    Much of the 14-acre site was excavated to create staging areas and working room around four structures.
  • The main house was lifted onto dollies using hundreds of 20-ton bottle jacks while shoring up the slab and footing with thousands of 6x6 oak cribbing timbers. Once free of the ground, the structure was slowly rolled northward on a temporary roadway hardened with 8x12-foot plates of 12-inch steel.

    http://www.jlconline.com/Images/0614-backfill-beach%20erosion-2_tcm96-2145557.jpg

    true

    The main house was lifted onto dollies using hundreds of 20-ton bottle jacks while shoring up the slab and footing with thousands of 6x6 oak cribbing timbers. Once free of the ground, the structure was slowly rolled northward on a temporary roadway hardened with 8x12-foot plates of 12-inch steel.

    600

    Emily Hunsaker

    The main house was lifted onto dollies using hundreds of 20-ton bottle jacks while shoring up the slab and footing with thousands of 6x6 oak cribbing timbers. Once free of the ground, the structure was slowly rolled northward on a temporary roadway hardened with 8x12-foot plates of 1/2-inch steel.
  • At its new site, the main house was positioned over a reinforced slab. Block walls were built up around the steel lifting beams. The gap between the new block sub-basement and the original footing was filled with non-shrinking grout.

    http://www.jlconline.com/Images/0614-backfill-beach%20erosion-3_tcm96-2145558.jpg

    true

    At its new site, the main house was positioned over a reinforced slab. Block walls were built up around the steel lifting beams. The gap between the new block sub-basement and the original footing was filled with non-shrinking grout.

    600

    Emily Hunsaker

    At its new site, the main house was positioned over a reinforced slab. Block walls were built up around the steel lifting beams. The gap between the new block sub-basement and the original footing was filled with non-shrinking grout.
  • To reduce lateral soil pressure on the block sub-basement, 4x4x8-foot blocks of EPS were fitted around the perimeter before being fixed in position by backfilled soil.

    http://www.jlconline.com/Images/0614-backfill-beach%20erosion-4_tcm96-2145559.jpg

    true

    To reduce lateral soil pressure on the block sub-basement, 4x4x8-foot blocks of EPS were fitted around the perimeter before being fixed in position by backfilled soil.

    600

    Emily Hunsaker

    To reduce lateral soil pressure on the block sub-basement, 4x4x8-foot blocks of EPS were fitted around the perimeter before being fixed in position by backfilled soil.

When beach erosion threatened to tumble a 9-year-old luxury home into the ocean south of Chappaquiddick Island last spring, the property owner called in a team of experts—Buffalo–based International Chimney Corp. (ICC) and Expert House Movers, of Virginia Beach—that had previously joined forces to move other massive structures, including several historic lighthouses.

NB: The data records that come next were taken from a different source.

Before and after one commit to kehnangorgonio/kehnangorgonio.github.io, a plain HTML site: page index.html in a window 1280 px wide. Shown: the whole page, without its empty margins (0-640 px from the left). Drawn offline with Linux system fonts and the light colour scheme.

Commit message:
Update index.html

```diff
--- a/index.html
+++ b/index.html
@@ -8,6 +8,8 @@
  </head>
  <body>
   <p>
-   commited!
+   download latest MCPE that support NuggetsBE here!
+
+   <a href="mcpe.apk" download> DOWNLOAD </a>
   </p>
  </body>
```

ICC project manager Tyler Finkle notes that the job involved moving four structures: the main house, a two-story garage, a guest house, and a house on an abutting parcel that had to be moved to make space for the first three. Because the basement of the main house was finished—amenities included a movie theater and a bowling alley—the decision was made to move foundation and house together. Doing so involved excavating much of the 14-acre site and trundling the structure along a prepared 275-foot move route on the flat bottom of the hole.

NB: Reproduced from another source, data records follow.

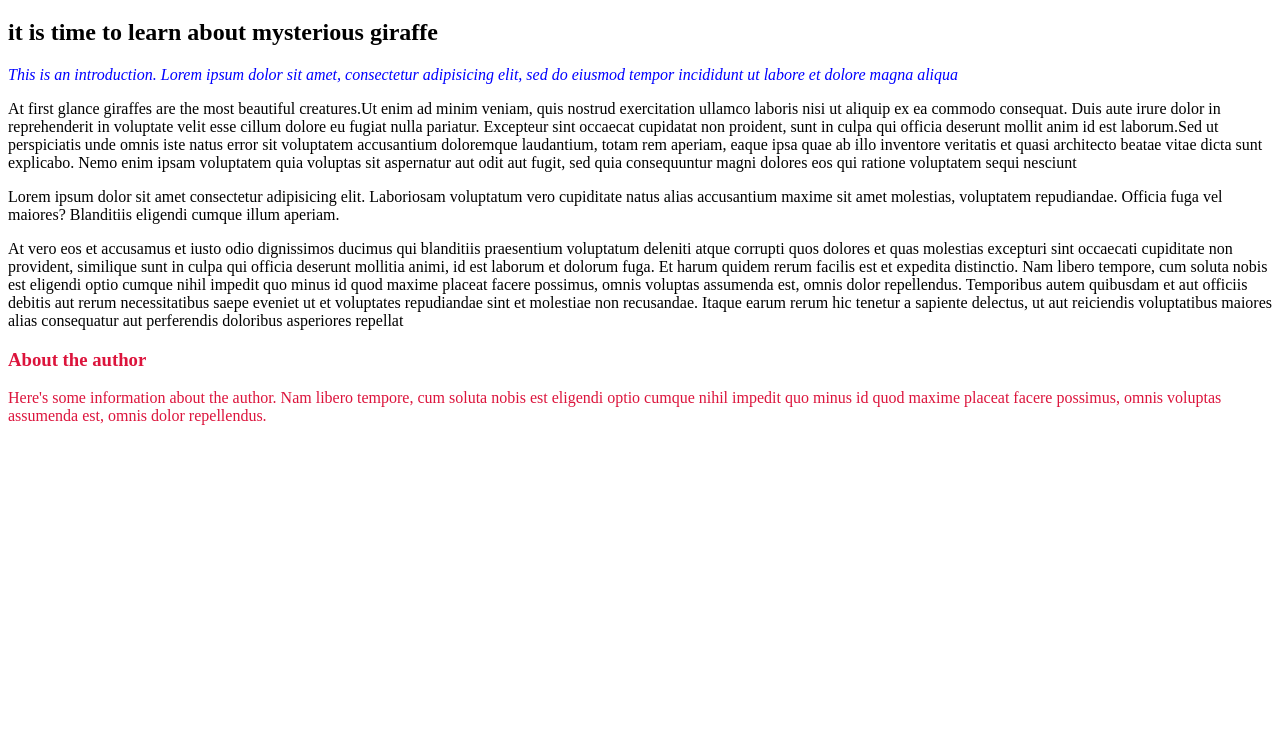
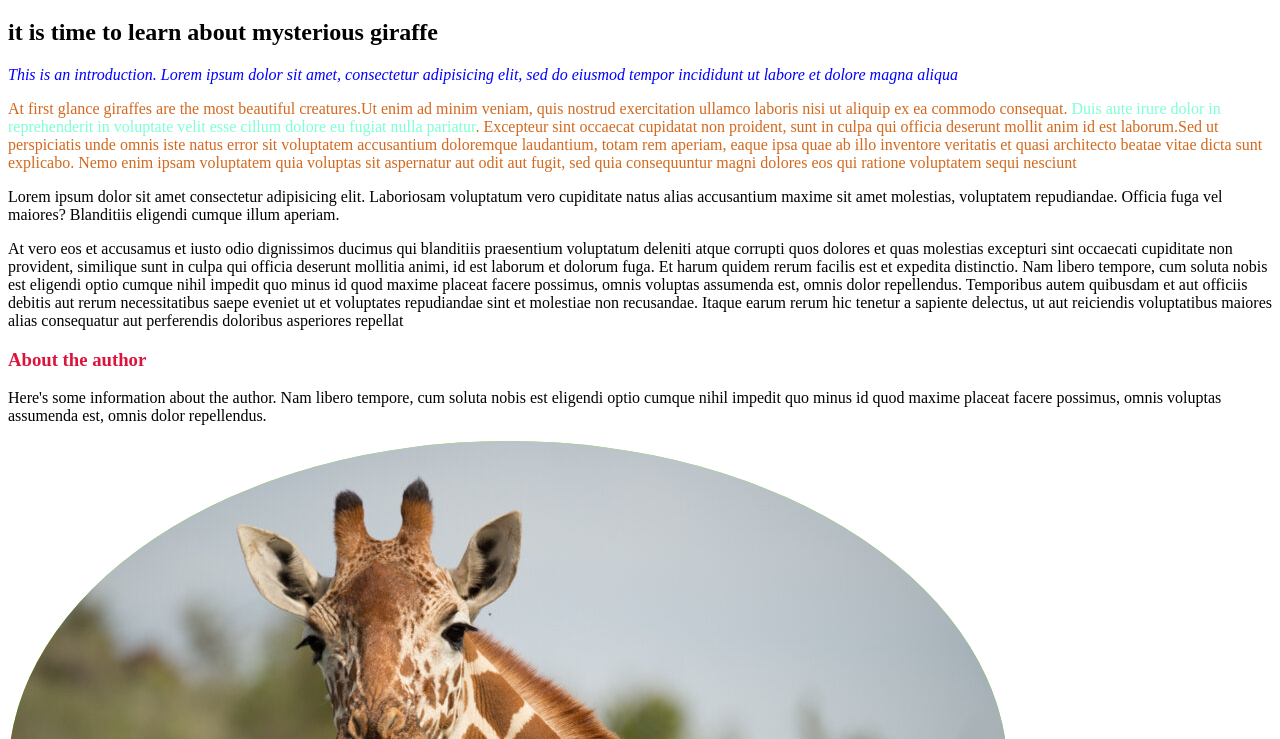
Before and after one commit to killerkal/giraffes-aniimal, a plain HTML site: page index.html in a window 1280 px wide. Shown: the part 61-800 px from the top of the page. Drawn offline with Linux system fonts and the light colour scheme.

Commit message:
files modified

```diff
--- a/index.css
+++ b/index.css
@@ -6,6 +6,17 @@
 .author{
   color: crimson;
 }
-p.author{
+#id{
   font-size: 15;
 }
+.unimportant{
+  color: chocolate;
+}
+.ula{
+  color: aquamarine;
+}
+img{
+  float: inline-start;
+  border-radius: 50%;
+  background-color: lawngreen;
+}
--- a/index.html
+++ b/index.html
@@ -15,19 +15,21 @@
       adipisicing elit, sed do eiusmod tempor incididunt ut labore et dolore
       magna aliqua
     </p>
-    <p>
-      At first glance giraffes are the most beautiful creatures.Ut enim ad minim
-      veniam, quis nostrud exercitation ullamco laboris nisi ut aliquip ex ea
-      commodo consequat. Duis aute irure dolor in reprehenderit in voluptate
-      velit esse cillum dolore eu fugiat nulla pariatur. Excepteur sint occaecat
-      cupidatat non proident, sunt in culpa qui officia deserunt mollit anim id
-      est laborum.Sed ut perspiciatis unde omnis iste natus error sit voluptatem
-      accusantium doloremque laudantium, totam rem aperiam, eaque ipsa quae ab
-      illo inventore veritatis et quasi architecto beatae vitae dicta sunt
-      explicabo. Nemo enim ipsam voluptatem quia voluptas sit aspernatur aut
-      odit aut fugit, sed quia consequuntur magni dolores eos qui ratione
-      voluptatem sequi nesciunt
-    </p>
+    <div class="unimportant">
+      <p>
+        At first glance giraffes are the most beautiful creatures.Ut enim ad
+        minim veniam, quis nostrud exercitation ullamco laboris nisi ut aliquip
+        ex ea commodo consequat.<span class="ula"> Duis aute irure dolor in reprehenderit in
+        voluptate velit esse cillum dolore eu fugiat nulla pariatur</span>. Excepteur
+        sint occaecat cupidatat non proident, sunt in culpa qui officia deserunt
+        mollit anim id est laborum.Sed ut perspiciatis unde omnis iste natus
+        error sit voluptatem accusantium doloremque laudantium, totam rem
+        aperiam, eaque ipsa quae ab illo inventore veritatis et quasi architecto
+        beatae vitae dicta sunt explicabo. Nemo enim ipsam voluptatem quia
+        voluptas sit aspernatur aut odit aut fugit, sed quia consequuntur magni
+        dolores eos qui ratione voluptatem sequi nesciunt
+      </p>
+    </div>
     <p>
       Lorem ipsum dolor sit amet consectetur adipisicing elit. Laboriosam
       voluptatum vero cupiditate natus alias accusantium maxime sit amet
@@ -49,7 +51,12 @@
       consequatur aut perferendis doloribus asperiores repellat
     </p>
     <h3 class="author">About the author</h3>
-    <p class="author">Here's some information about the author. Nam libero tempore, cum soluta nobis est eligendi optio cumque nihil impedit quo minus id quod maxime placeat facere possimus, omnis voluptas assumenda est, omnis dolor repellendus.</p>
-
+    <p id="" author>
+      Here's some information about the author. Nam libero tempore, cum soluta
+      nobis est eligendi optio cumque nihil impedit quo minus id quod maxime
+      placeat facere possimus, omnis voluptas assumenda est, omnis dolor
+      repellendus.
+    </p>
+    <img src="GIRAFFE.JPG" alt="GIRAFFE PICTURE">
   </body>
 </html>
```
Also changed, not shown: GIRAFFE.JPG (added), images/AV_Giraffe2.jpg (added).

Given the island setting, there were also some daunting logistical challenges. “The changing tides, ferry capacity, and ferry schedule meant we could only bring in concrete 3 yards at a time,” Finkle says. To work around that bottleneck, most masonry work was designed to use concrete block produced on nearby Martha’s Vineyard, which could be ferried over in batches and stockpiled to cure on site.

Time was tight, too. By the time the project got under way, the guest house was less than 35 feet from the rapidly crumbling edge of the bluff. But in the end, all of the at-risk structures were moved to safety in time. As of April 2014, the ocean had reached a point within about 15 feet of the old main-house driveway—well inland of the original site of the guest house.

John Vara is a JLC contributing editor who lives in Cabot, Vt.